Dolly Parton released her 42nd studio album, Blue Smoke, seven years ago today, on January 30, 2014.
Like much of Parton’s work, Blue Smoke’s inspiration came from growing up in rural Appalachia. Growing up in the foothills of the Smoky Mountains, the rolling fog that symbolizes the iconic landscape inspired Parton to record the album and the title track of the same name.
Dolly Parton Returns To Her Smoky Mtn Roots In Blue Smoke
“It was a song that brought me out of the Smoky Mountains and it will be a song that lays me back down in the ground in the Smoky Mountains.”
According to Parton, the record serves as a celebration for “all the colors” in her life by featuring the bluegrass, country, gospel, and mountain music influences.
The song’s title track, “Blue Smoke,” acts as a bluegrass breakup ballad about leaving the one you loved.
In an interview with Billboard, Parton recalled naming the record long before she released it.
“When I first started doing my bluegrass stuff, I always thought that would make a great title for a bluegrass band,” she said.

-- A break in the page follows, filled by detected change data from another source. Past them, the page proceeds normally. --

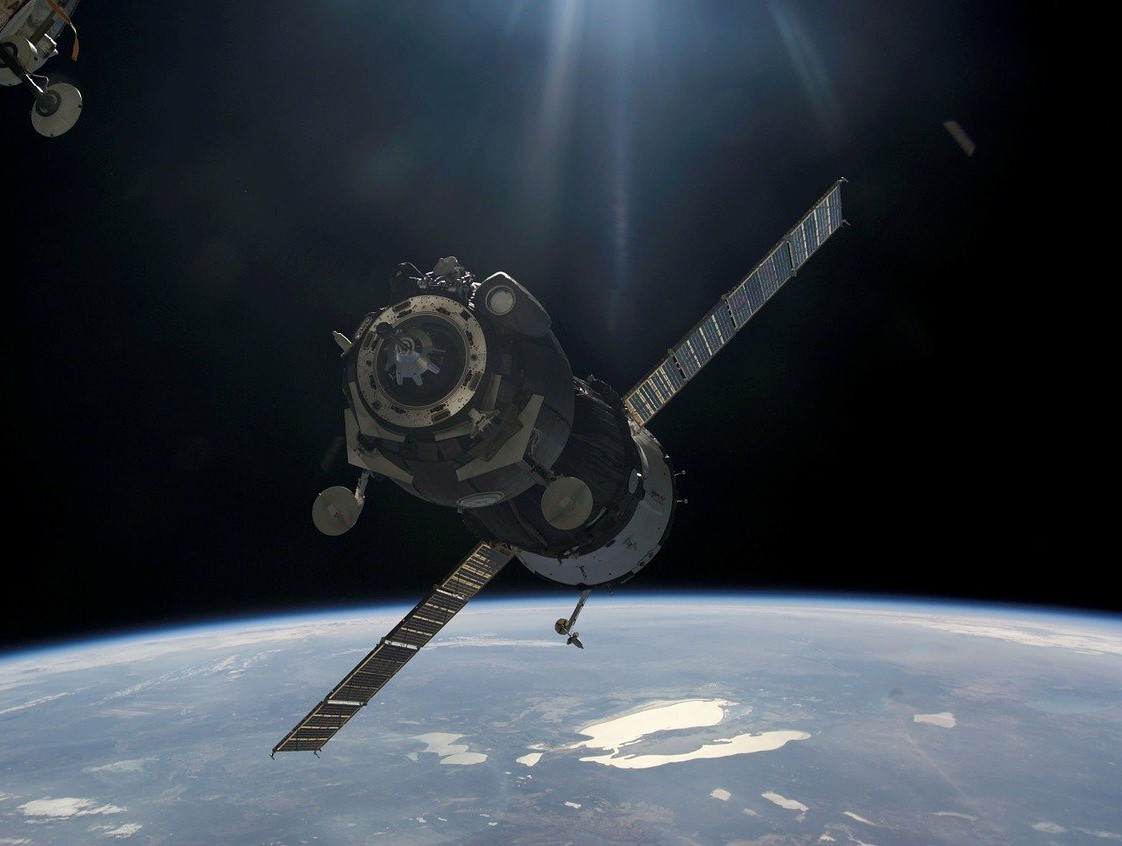
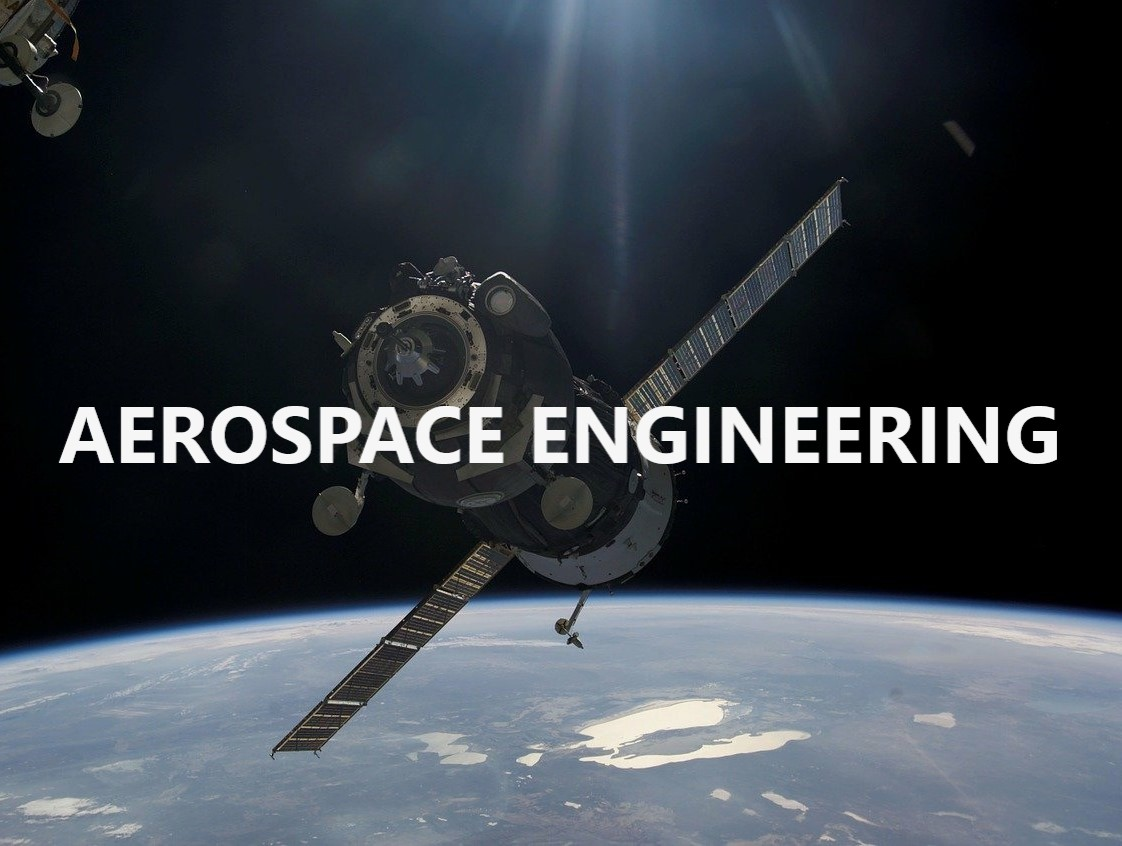
10052021 updates, new AeroEng page

Changed region(s): [[0.0312, 0.461, 0.967, 0.5532]]

diff --git a/aeroEng.html b/aeroEng.html
@@ -3,7 +3,7 @@
 
 <head>
 
-<title>Infineon Home</title>
+<title>AeroEng Course</title>
 <style>
     body {background-color: rgb(94, 89, 89);}
 
@@ -34,14 +34,6 @@
     background-color: #ec3508;
     color: rgb(8, 7, 7);
     }   
-    
-    .centerAE {
-    display: block;
-    border-radius: 25px;
-    margin-left: auto;
-    margin-right: auto;
-    width: 50%;
-    }
 
 
 
@@ -50,8 +42,6 @@
 </head>
 
 <body>
-
-
 
 <h1 class="logo">INFINEON</h1>
 
@@ -63,17 +53,6 @@
     <a href="#About">About</a>
 </div> 
 
-<p>Knowledge is on the Web <br> together we can find it</p>
-
-<!--
-<input type="image" src="assets/international-space-station-988_1280.jpg" 
-height="400px" class="center" />
--->
-
-<a href="aeroEng.html">
-    <img src="assets/international-space-station-988_1280.jpg" alt="Aerospace Engineering" 
-    style="width:500px;height:400px;" class='centerAE'>
-</a> 
 
 
 </body>
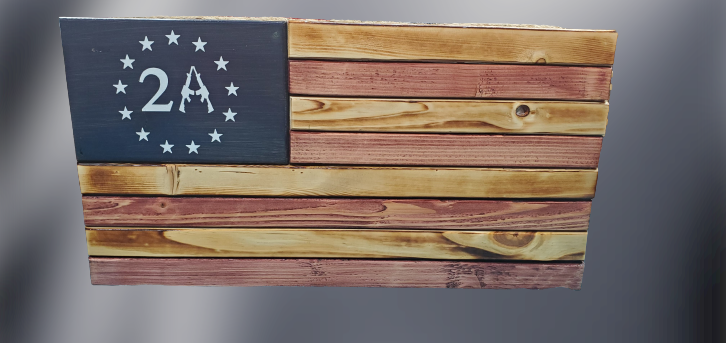
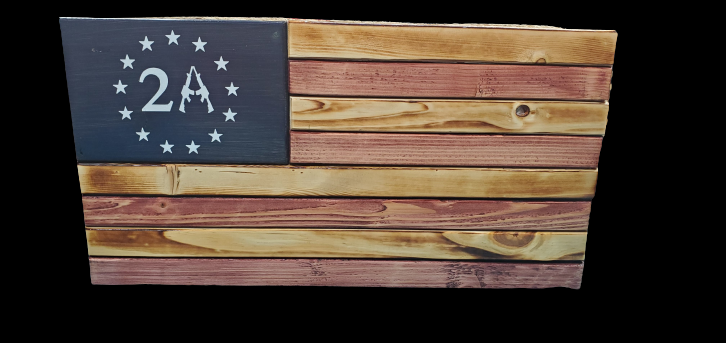
Updated catalog to have actual catalog images, updated order form for additional theme, awaiting 7th theme.

diff --git a/Ordering.html b/Ordering.html
@@ -40,6 +40,10 @@
                     <img class="image" src="./Assets/star5.jpg" />
                     <figcaption>Star 5</figcaption>
                 </figure>
+                <figure>
+                    <img class="image" src="./Assets/star6.png" />
+                    <figcaption>Star 6</figcaption>
+                </figure>
             </section>
             <p><strong>Stripes</strong></p>
             <section class="stripes">
@@ -183,18 +187,25 @@
                     <figcaption>Theme 5</figcaption>
                 </figure>
                 <figure>
+                    <img class="theme" src="./Assets/themes6.png" />
+                    <figcaption>Theme 6</figcaption>
             </section>
             <!-- <p><strong>Sizes</strong></p>
             <section class="sizes">
             </section> -->
         </section>
         <section class="orderForm">
-                            <div class="shipPay">
-                                <p>Shipping is Available!</p>
-                                <p>Payments are accepted by Credit or Debit card using Square <img class="logothumb" src="./Assets/Logos/SquaeLogo.jpg" alt= "Square" style="height: 25px; width: 25px"/>.</p>
-                                <p>I also accept: <img class="logothumb" src="./Assets/Logos/VenmoLogo.png" alt = "Venmo" style="height: 25px; width: 25px"/>, <img class="logothumb" src="./Assets/Logos/PayPalLogo.jpg" alt = "PayPal" style="height: 25px; width: 25px"/>, and <img class="logothumb" src="./Assets/Logos/CashAppLogo.png" alt="CashApp" style="height: 25px; width: 25px"/> for your convenience.</p>
-                                <p>What are we building today?</p>
-                            </div>
+            <div class="shipPay">
+                <p>Shipping is Available!</p>
+                <p>Payments are accepted by Credit or Debit card using Square <img class="logothumb"
+                        src="./Assets/Logos/SquaeLogo.jpg" alt="Square" style="height: 25px; width: 25px" />.</p>
+                <p>I also accept: <img class="logothumb" src="./Assets/Logos/VenmoLogo.png" alt="Venmo"
+                        style="height: 25px; width: 25px" />, <img class="logothumb" src="./Assets/Logos/PayPalLogo.jpg"
+                        alt="PayPal" style="height: 25px; width: 25px" />, and <img class="logothumb"
+                        src="./Assets/Logos/CashAppLogo.png" alt="CashApp" style="height: 25px; width: 25px" /> for your
+                    convenience.</p>
+                <p>What are we building today?</p>
+            </div>
             <form action="https://formspree.io/f/xwkyryzv" method="POST">
                 <p>
                     <label>Your email:</label>
@@ -212,6 +223,7 @@
                         <option value="Star3">Star 3</option>
                         <option value="Star4">Star 4</option>
                         <option value="Star5">Star 5</option>
+                        <option value="Star6">Star 6</option>
                     </select>
 
                 </p>
@@ -264,6 +276,12 @@
 
                 </p>
                 <p>
+                    <label>Themes:</label>
+                    <select name="theme" id="theme">
+                        
+                    </select>
+                </p>
+                <p>
                     <label>Size:</label>
                     <select name="size" id="size">
                         <option value="custom">Custom</option>
@@ -278,7 +296,7 @@
                     <label>Your message:</label>
                     <textarea name="message" placeholder="Any customization not covered above will go here."></textarea>
                 </p>
-                <br/>
+                <br />
                 <div class="button">
                     <div class="buttonRow">
                         <button type="submit" class="btn-primary">Send</button>

diff --git a/Catalog.html b/Catalog.html
@@ -16,38 +16,31 @@
         </nav>
     </header>
     <main class="main">
-      <h1 class="underconstruction">Pardon the mess as the catalog is gathered, collated and created!</h1>
-      <p>Group 1</p>
+      <h1>Welcome to the catalog, home of dreams come true.</h1>
       <section class="projects">
-            <img class="image" src="./Assets/Img3.jpg"/>
-            <img class="image" src="./Assets/Img1.jpg"/>
-            <img class="image" src="./Assets/Img2.jpg"/>
-            <img class="image" src="./Assets/Img4.jpg"/>
-            <img class="image" src="./Assets/Img5.jpg"/>
-            <img class="image" src="./Assets/Img7.jpg"/>
-            <img class="image" src="./Assets/Img6.jpg"/>
-            <img class="image" src="./Assets/Img8.jpg"/>
-            <img class="image" src="./Assets/Img9.jpg"/>
-            <img class="image" src="./Assets/Img10.jpg"/>
+            <img class="image" src="./Assets/catalog8.jpg"/>
+            <img class="image" src="./Assets/noflag1.png"/>
+            <img class="image" src="./Assets/noflag2.png"/>
+            <img class="image" src="./Assets/noflagcamp.jpg"/>
+            <img class="image" src="./Assets/noflagcrackerbox.png"/>
+            <img class="image" src="./Assets/noflagiu.png"/>
+            <img class="image" src="./Assets/noflagjack.jpg"/>
+            <img class="image" src="./Assets/noflagranch.png"/>
     </section>
 
-            <p>Group 2</p>
+            <p>Flags</p>
     <section class="projects">
-            <img class="image" src="./Assets/Img3.jpg"/>
-            <img class="image" src="./Assets/Img1.jpg"/>
-            <img class="image" src="./Assets/Img2.jpg"/>
-            <img class="image" src="./Assets/Img4.jpg"/>
-            <img class="image" src="./Assets/Img5.jpg"/>
-            <img class="image" src="./Assets/Img7.jpg"/>
-            <img class="image" src="./Assets/Img6.jpg"/>
-            <img class="image" src="./Assets/Img8.jpg"/>
-            <img class="image" src="./Assets/Img9.jpg"/>
-            <img class="image" src="./Assets/Img10.jpg"/>
-    </section>
-            <p>Group 3</p>
-    <section class="projects">
-            <img class="image" src="./Assets/Img3.jpg"/>
-            <img class="image" src="./Assets/Img1.jpg"/>
+            <img class="image" src="./Assets/catalog1.png"/>
+            <img class="image" src="./Assets/catalog2.png"/>
+            <img class="image" src="./Assets/catalog3.png"/>
+            <img class="image" src="./Assets/catalog4.png"/>
+            <img class="image" src="./Assets/catalog5.png"/>
+            <img class="image" src="./Assets/catalog6.png"/>
+            <img class="image" src="./Assets/catalog7.png"/>
+            <img class="image" src="./Assets/catalog9.png"/>
+            <img class="image" src="./Assets/catalog10.png"/>
+            <img class="image" src="./Assets/catalog11.png"/>
+            <!-- <img class="image" src="./Assets/Img1.jpg"/>
             <img class="image" src="./Assets/Img2.jpg"/>
             <img class="image" src="./Assets/Img4.jpg"/>
             <img class="image" src="./Assets/Img5.jpg"/>
@@ -94,7 +87,7 @@
             <img class="image" src="./Assets/Img6.jpg"/>
             <img class="image" src="./Assets/Img8.jpg"/>
             <img class="image" src="./Assets/Img9.jpg"/>
-            <img class="image" src="./Assets/Img10.jpg"/>
+            <img class="image" src="./Assets/Img10.jpg"/> -->
       </section>
     </main>
 </body>

diff --git a/Styles/Ordering.css b/Styles/Ordering.css
@@ -9,8 +9,8 @@
 
 body {
     height: auto;
-    background-image: url('../Assets/Orderbg.jpg');
-        background-size: cover;
+    background-color: black;
+    color: white;
 }
 
 html {
@@ -66,8 +66,8 @@ h1 {
 }
 
 .options img {
-    height: 100px;
-    width: 100px;
+    height: 300px;
+    width: 400px;
     margin:20px;
     border: 1px solid silver;
 }

diff --git a/Styles/Catalog.css b/Styles/Catalog.css
@@ -71,8 +71,8 @@ p {
     margin-left: 1rem;
 }
 .image {
-    height: 18%;
-    width: 15%;
+    height: 100%;
+    width: 100%;
     margin: 1%;
 }
 

diff --git a/Styles/LandingPage.CSS b/Styles/LandingPage.CSS
@@ -9,6 +9,8 @@
 
 body { 
     height: auto;
+    background-color: black;
+    color: white;
 }
 html {
     font-size: 16px;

“I didn’t do anything with that, but I loved the title. So, I thought ‘I need to write a song about ‘Blue Smoke’ of some kind, and wondered what that would be. I thought maybe a train, so I wrote it a long time ago. Then, when I put together a tour and an album, that song kept coming back to me.”
After its release, Blue Smoke debuted at No. 6 on the “Billboard 200” album chart.
In 1987 she’d previously reached No. 6 with Trio, her collaboration record with Linda Ronstadt and Emmylou Harris.
In addition to solo tracks, the album also features a duet with Kenny Rogers on “You Can’t Make Old Friends,” originally released on his 2013 album of the same name.
When the duet premiered on the “Billboard Country Airplay” chart in 2013, it peaked at No. 57, marking Parton’s chart comeback since “Jesus and Gravity” claimed the No. 56 spot in 2008.
Parton also includes a duet with longtime friend and country music colleague, Willie Nelson. The pair recorded “From Here to the Moon which was also on Nelson’s 2013 album, To All the Girls….
In addition to originals, it wouldn’t be a true Parton record without Parton’s take on covers. The album also includes covers of Bob Dylan’s “Don’t Think Twice, It’s All Right” and Bon Jovi’s “Lay Your Hands on Me.”